Aggrieved by the Controller’s decision, Bayer immediately moved to the Intellectual Property Appellate Board (IPAB) for stay on the orderalleging that the grant of compulsory license was illegal and unsustainable. The Board rejected Bayer’s appeal holding that if stay was granted, it would definitely jeopardize the interest of the public who need the drug at the later stage of the disease. It further held that the right of access to affordable medicine was as much a matter of right to dignity of the patients and to grant stay at this juncture would really affect them.

Bayer then filed an appeal challenging the compulsory licence granted to Natco by the Controller-General. The Board stated that the invention must be available to the public at a reasonably affordable price and if not, compulsory licence can be issued and observed that the Sub-sections (a), (b) and (c) of Section 84(1) are separated by the disjunctive ‘or’ and therefore, even if one conditionis satisfied, the Controller will be well within his rights to order compulsory licence.

The Board further noted that The R&D costs and the prices of other drugs do not assist in deciding what the public can afford reasonably. It stated that the reasonably affordable price necessarilyhas to be fixed from the view point of the public and the word ‘afford’ itself indicates whether the public can afford to buy the drug.

It also stated that even if it takes the appellant’s own number (i.e. the number of affected patients) it finds that the supply made by it cannot be said to be adequate and the price definitely is the factor that will determine whether the public will reach out for a particularinvention.

The Board held that the Controller was right in holding that the sales of the drug by the appellant at the price of about 280,000/- wasalone relevant for the determination of public requirement and he was also right in considering the purchasing capacity of the public and the evidence available to conclude that the invention was not reasonably affordable to the public.

On the percentage of royalty that was to be paid by the Respondent to the Appellant (6% that was fixed by the Controller), IPAB increased it by 1 percent but did not change any other terms and conditions of the licence.

The IPAB dismissed the appeal and confirmed the grant of Compulsory license stating that it has dealt with each of the issue indetail in view of the significance of the order of compulsory licence made in India for the first time.


Keeping up its reputation as the land of true opportunities, Japan has always attracted potential entrepreneurs looking to expand their horizons in the field of technology and business. Japan has managed to turn themselves into a huge industrial and commercial hub. Japan is the centre of many companies like Honda, Sony, and Panasonic to jump-start their business and over the decades, turn into global giants.

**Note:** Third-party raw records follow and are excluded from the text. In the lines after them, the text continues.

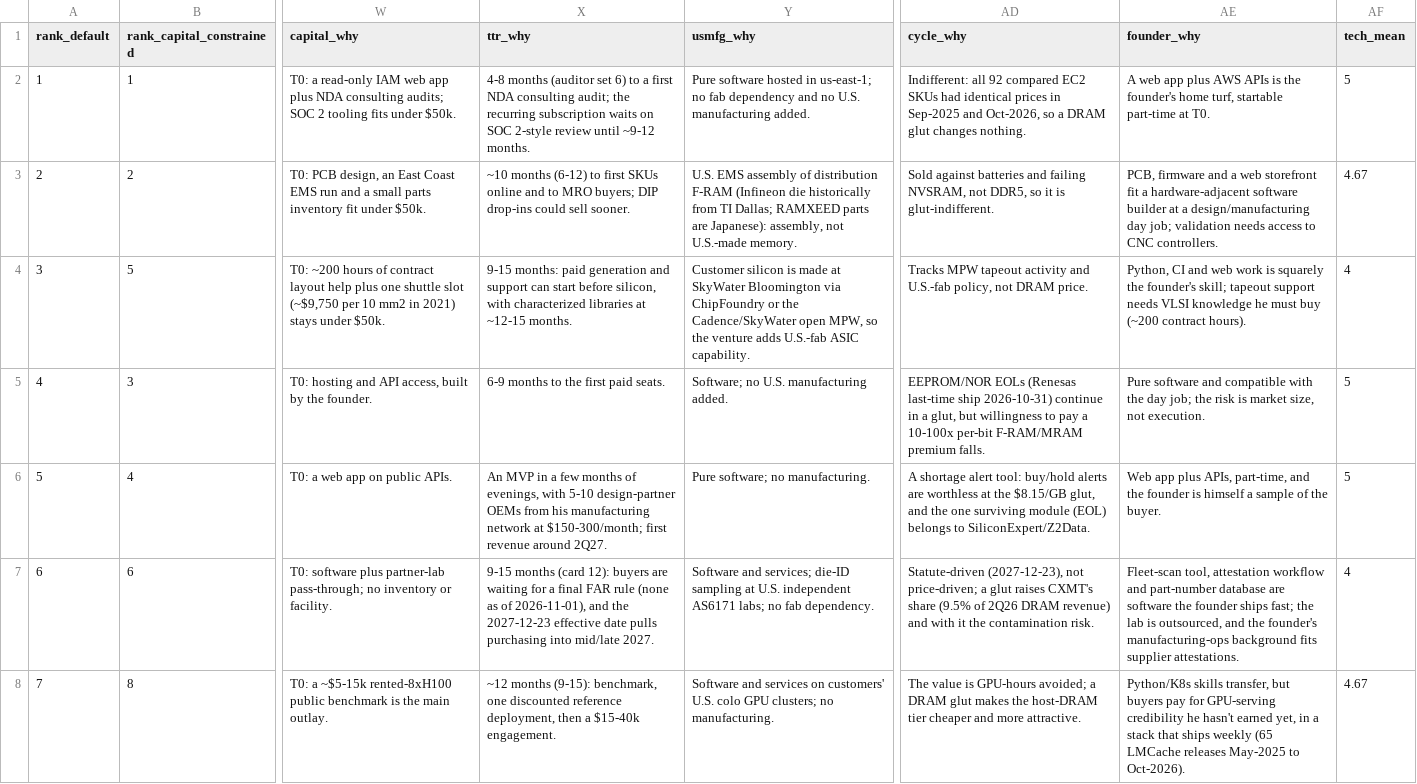
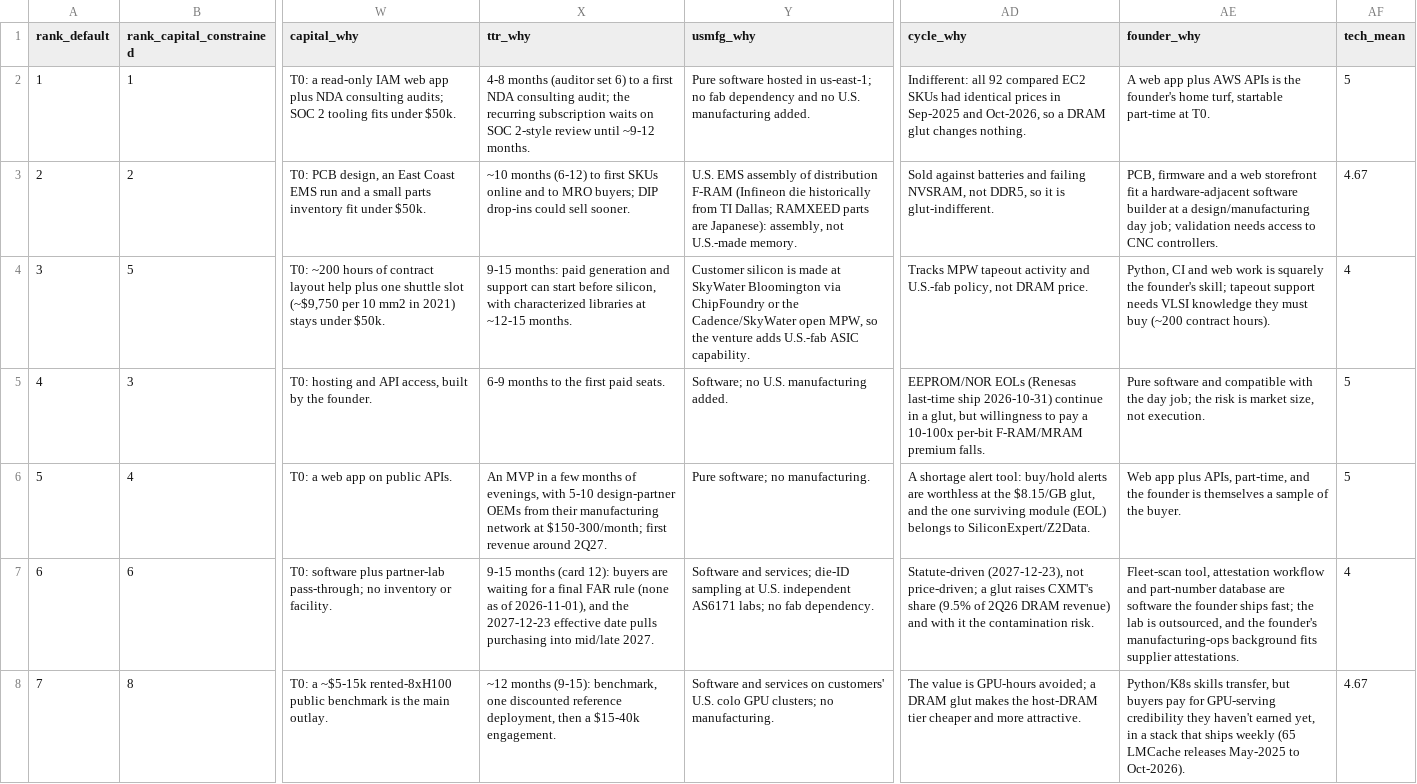
Before and after one commit to Warddamn/VirtualWorkplaceStudio, a CSV file: ram-venture/scores.csv, drawn as a sheet; only a part is shown, gaps mark what is left out; the diff covers the shown part only; the diff names each change by its address in the sheet, - before the commit and + after, or states it on an @@ line.

```diff
--- a/ram-venture/scores.csv
+++ b/ram-venture/scores.csv
-AE4 (founder_why): …VLSI knowledge he must buy…
+AE4 (founder_why): …VLSI knowledge they must buy…
-X6 (ttr_why): …OEMs from his manufacturing network…
+X6 (ttr_why): …OEMs from their manufacturing network…
-AE6 (founder_why): …founder is himself a sample…
+AE6 (founder_why): …founder is themselves a sample…
-AE8 (founder_why): …GPU-serving credibility he hasn't earned yet,…
+AE8 (founder_why): …GPU-serving credibility they haven't earned yet,…
```
Also changed, not shown: 8 edited cells elsewhere in this file, 35 other files.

The Japanese Government has continuously endeavored to relax business regulations in order to encourage citizens as well as non-residents to start-up their businesses in Japan. Foreign residents wanting to set-up a business in Japan are required to hold a manager visa, which serves as a legal permit for operating and starting commercial activities in the country.

Before 2013, foreign entrepreneurs were required to comply with various stringent norms, such as either employing minimum two full-time employees, or investing a minimum capital of ¥5 million in their business, and also, they had to secure office space in Japan. But, now, Tokyo Metropolitan Government (TMG) has started providing a six-month preliminary business visa, enabling foreign entrepreneurs to visit, explore and set up a base for starting up their businesses in Japan. This short-term permit provides sufficient time to complete the required paper work, get settled and grow businesses without any undue pressure while participants are in Japan. This visa is renewed at the end of the six months, provided the project is progressing smoothly and that all conditions have been successfully met.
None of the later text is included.